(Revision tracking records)
__________

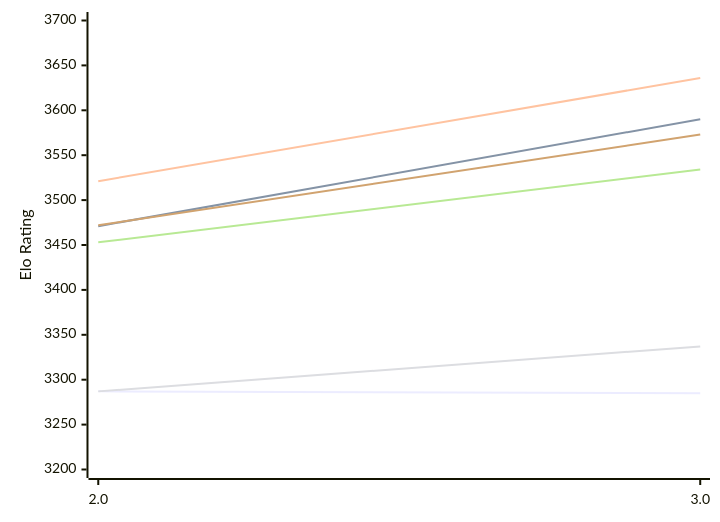
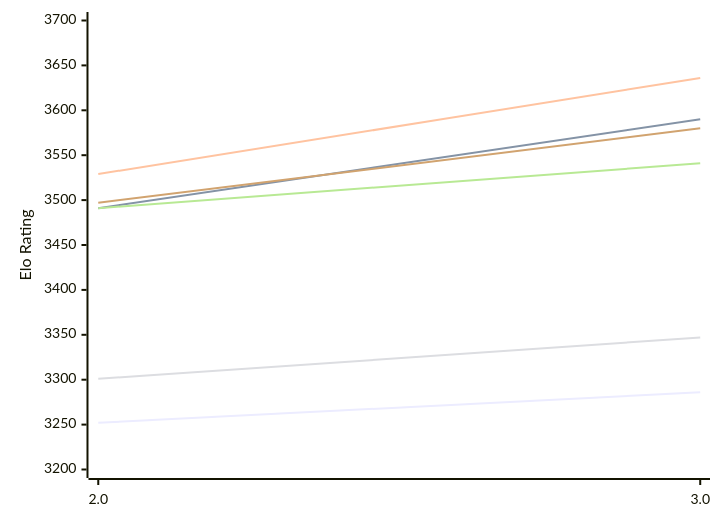
Before and after one commit to computer-chess-index/cci: the first of 2 diagrams in engines/Quanticade.md, drawn with Mermaid. The commit also changed other lines of this file, not shown here.

Commit message:
Update CCI Ratings (ELO VLTC) - 2026-11-25

````diff
--- a/engines/Quanticade.md
+++ b/engines/Quanticade.md
@@ -50,12 +50,12 @@
 ```mermaid
 %%{init: {"theme":"base","themeVariables":{"seriesColors:['#a3a3a3','#222221','#faa371']}}}%%
 xychart-beta
   x-axis ["2.0", "3.0"]
   y-axis "Elo Rating" 3200 --> 3700
-  line "E1: STC (8.0+0.08s)" [3287, 3285]
-  line "E1: LTC (60.0+0.60s)" [3471, 3590]
-  line "E1: VLTC (2m24s+1.12s)" [3521, 3636]
-  line "P1: STC (8.0+0.08s)" [3287, 3337]
-  line "P1: LTC (60.0+0.60s)" [3453, 3534]
-  line "P1: VLTC (2m24s+1.12s)" [3472, 3573]
+  line "E1: STC (8.0+0.08s)" [3252, 3286]
+  line "E1: LTC (60.0+0.60s)" [3491, 3590]
+  line "E1: VLTC (2m24s+1.12s)" [3529, 3636]
+  line "P1: STC (8.0+0.08s)" [3301, 3347]
+  line "P1: LTC (60.0+0.60s)" [3491, 3541]
+  line "P1: VLTC (2m24s+1.12s)" [3497, 3580]
 ```
````
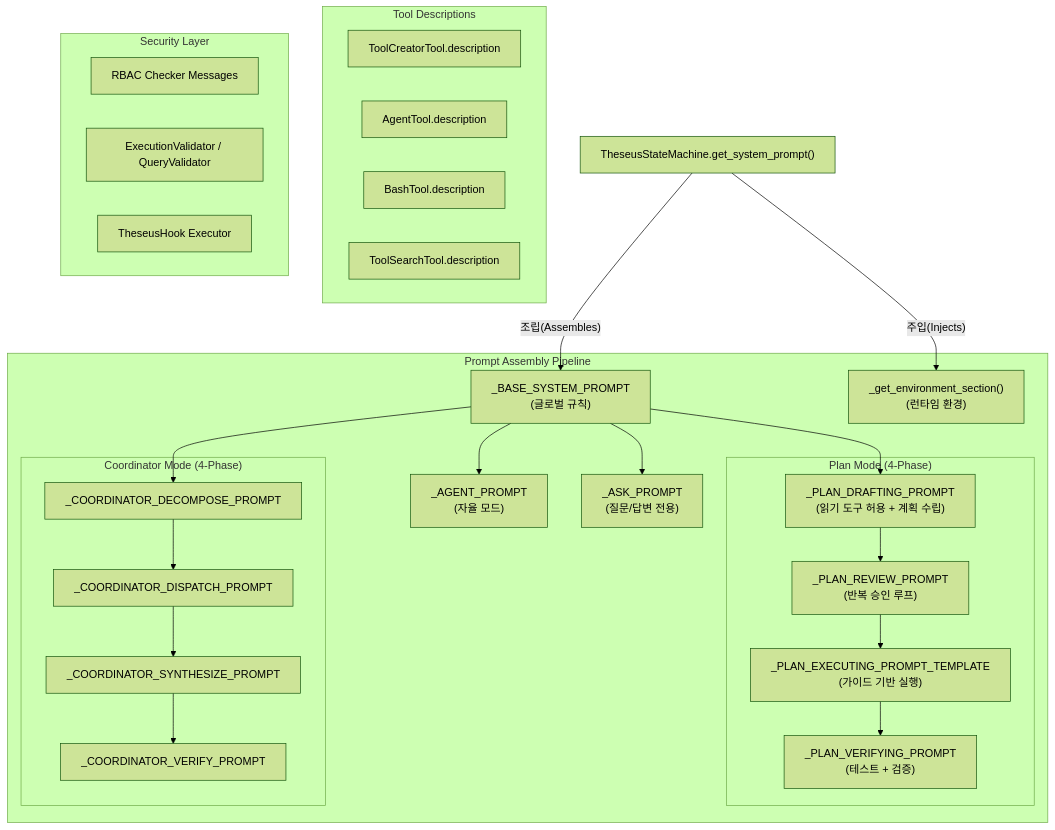
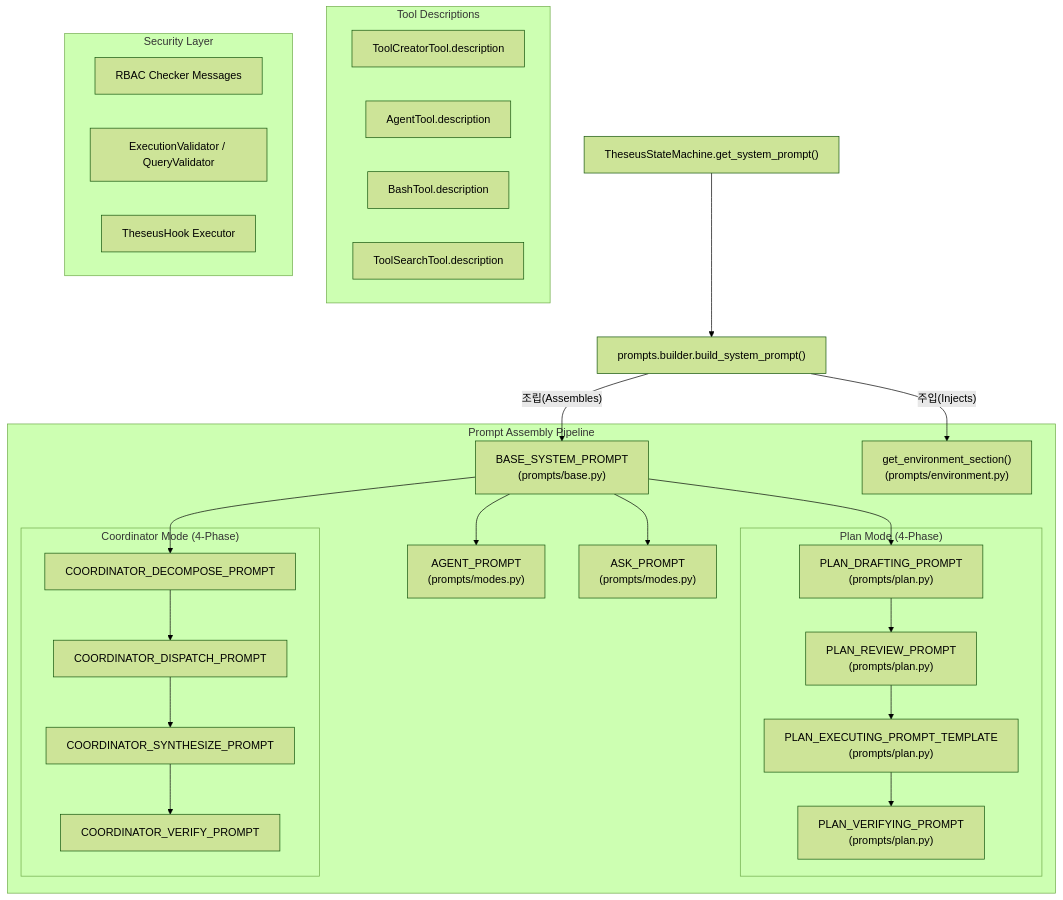
One commit to 5starss/theseus changed the diagram in backend/theseus-core-server/docs/prompt/prompt_architecture_map.md. Above: the diagram before and after it, drawn with Mermaid (forest theme). The commit also changed other lines of this file and 34 other files, not shown here.

````diff
--- a/backend/theseus-core-server/docs/prompt/prompt_architecture_map.md
+++ b/backend/theseus-core-server/docs/prompt/prompt_architecture_map.md
@@ -267,45 +320,46 @@
 ```mermaid
 graph TB
     subgraph "Prompt Assembly Pipeline"
-        BASE["_BASE_SYSTEM_PROMPT<br/>(글로벌 규칙)"]
-        ENV["_get_environment_section()<br/>(런타임 환경)"]
+        BASE["BASE_SYSTEM_PROMPT<br/>(prompts/base.py)"]
+        ENV["get_environment_section()<br/>(prompts/environment.py)"]
         
-        BASE --> AGENT["_AGENT_PROMPT<br/>(자율 모드)"]
-        BASE --> ASK["_ASK_PROMPT<br/>(질문/답변 전용)"]
+        BASE --> AGENT["AGENT_PROMPT<br/>(prompts/modes.py)"]
+        BASE --> ASK["ASK_PROMPT<br/>(prompts/modes.py)"]
         
         subgraph "Plan Mode (4-Phase)"
-            PLAN_D["_PLAN_DRAFTING_PROMPT<br/>(읽기 도구 허용 + 계획 수립)"]
-            PLAN_R["_PLAN_REVIEW_PROMPT<br/>(반복 승인 루프)"]
-            PLAN_E["_PLAN_EXECUTING_PROMPT_TEMPLATE<br/>(가이드 기반 실행)"]
-            PLAN_V["_PLAN_VERIFYING_PROMPT<br/>(테스트 + 검증)"]
+            PLAN_D["PLAN_DRAFTING_PROMPT<br/>(prompts/plan.py)"]
+            PLAN_R["PLAN_REVIEW_PROMPT<br/>(prompts/plan.py)"]
+            PLAN_E["PLAN_EXECUTING_PROMPT_TEMPLATE<br/>(prompts/plan.py)"]
+            PLAN_V["PLAN_VERIFYING_PROMPT<br/>(prompts/plan.py)"]
             PLAN_D --> PLAN_R --> PLAN_E --> PLAN_V
         end
         
         subgraph "Coordinator Mode (4-Phase)"
-            COORD_D["_COORDINATOR_DECOMPOSE_PROMPT"]
-            COORD_P["_COORDINATOR_DISPATCH_PROMPT"]
-            COORD_S["_COORDINATOR_SYNTHESIZE_PROMPT"]
-            COORD_V["_COORDINATOR_VERIFY_PROMPT"]
+            COORD_D["COORDINATOR_DECOMPOSE_PROMPT"]
+            COORD_P["COORDINATOR_DISPATCH_PROMPT"]
+            COORD_S["COORDINATOR_SYNTHESIZE_PROMPT"]
+            COORD_V["COORDINATOR_VERIFY_PROMPT"]
             COORD_D --> COORD_P --> COORD_S --> COORD_V
         end
         
         BASE --> PLAN_D
         BASE --> COORD_D
     end
     
     subgraph "Tool Descriptions"
         TD1["ToolCreatorTool.description"]
         TD2["AgentTool.description"]
         TD3["BashTool.description"]
         TD4["ToolSearchTool.description"]
     end
     
     subgraph "Security Layer"
         RBAC["RBAC Checker Messages"]
         VAL["ExecutionValidator / QueryValidator"]
         HOOK["TheseusHook Executor"]
     end
     
-    SM["TheseusStateMachine.get_system_prompt()"] --> |"조립(Assembles)"| BASE
-    SM --> |"주입(Injects)"| ENV
+    SM["TheseusStateMachine.get_system_prompt()"] --> BUILDER["prompts.builder.build_system_prompt()"]
+    BUILDER --> |"조립(Assembles)"| BASE
+    BUILDER --> |"주입(Injects)"| ENV
 ```
````
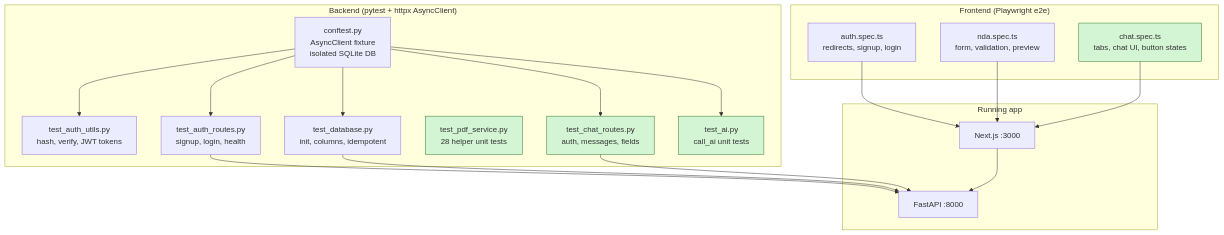
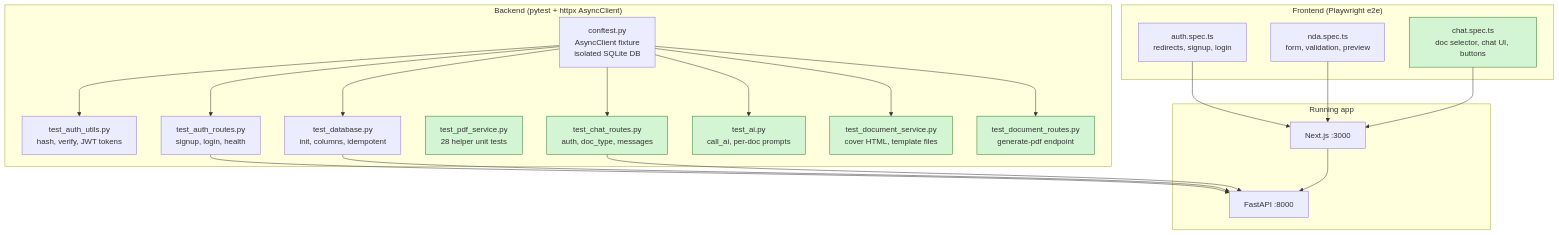
One commit to shaynemeyer/prelegal changed the sixth of 6 diagrams in docs/test-coverage-report.md. Above: the diagram before and after it, drawn with Mermaid. The commit also changed other lines of this file, not shown here.

First line of the commit message:
docs: update README and test coverage report for PL-6

````diff
--- a/docs/test-coverage-report.md
+++ b/docs/test-coverage-report.md
@@ -316,37 +357,41 @@
 ```mermaid
 graph TD
     subgraph Backend ["Backend (pytest + httpx AsyncClient)"]
         C[conftest.py<br/>AsyncClient fixture<br/>isolated SQLite DB]
         T1[test_auth_utils.py<br/>hash, verify, JWT tokens]
         T2[test_auth_routes.py<br/>signup, login, health]
         T3[test_database.py<br/>init, columns, idempotent]
         T4[test_pdf_service.py<br/>28 helper unit tests]
-        T5[test_chat_routes.py<br/>auth, messages, fields]
-        T6[test_ai.py<br/>call_ai unit tests]
-        C --> T1 & T2 & T3 & T5 & T6
+        T5[test_chat_routes.py<br/>auth, doc_type, messages]
+        T6[test_ai.py<br/>call_ai, per-doc prompts]
+        T7[test_document_service.py<br/>cover HTML, template files]
+        T8[test_document_routes.py<br/>generate-pdf endpoint]
+        C --> T1 & T2 & T3 & T5 & T6 & T7 & T8
     end
 
     subgraph Frontend ["Frontend (Playwright e2e)"]
         P1[auth.spec.ts<br/>redirects, signup, login]
         P2[nda.spec.ts<br/>form, validation, preview]
-        P3[chat.spec.ts<br/>tabs, chat UI, button states]
+        P3[chat.spec.ts<br/>doc selector, chat UI, buttons]
     end
 
     subgraph App ["Running app"]
         BE[FastAPI :8000]
         FE[Next.js :3000]
     end
 
     T2 --> BE
     T3 --> BE
     T5 --> BE
     P1 --> FE
     P2 --> FE
     P3 --> FE
     FE --> BE
 
     style T4 fill:#d4f5d4,stroke:#2a7a2a
     style T5 fill:#d4f5d4,stroke:#2a7a2a
     style T6 fill:#d4f5d4,stroke:#2a7a2a
+    style T7 fill:#d4f5d4,stroke:#2a7a2a
+    style T8 fill:#d4f5d4,stroke:#2a7a2a
     style P3 fill:#d4f5d4,stroke:#2a7a2a
 ```
````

__________

→ **Work required**
After going through the entries, say how many lines contain the string "stroke". Nothing else belongs in the reply.

→ **Your response**
6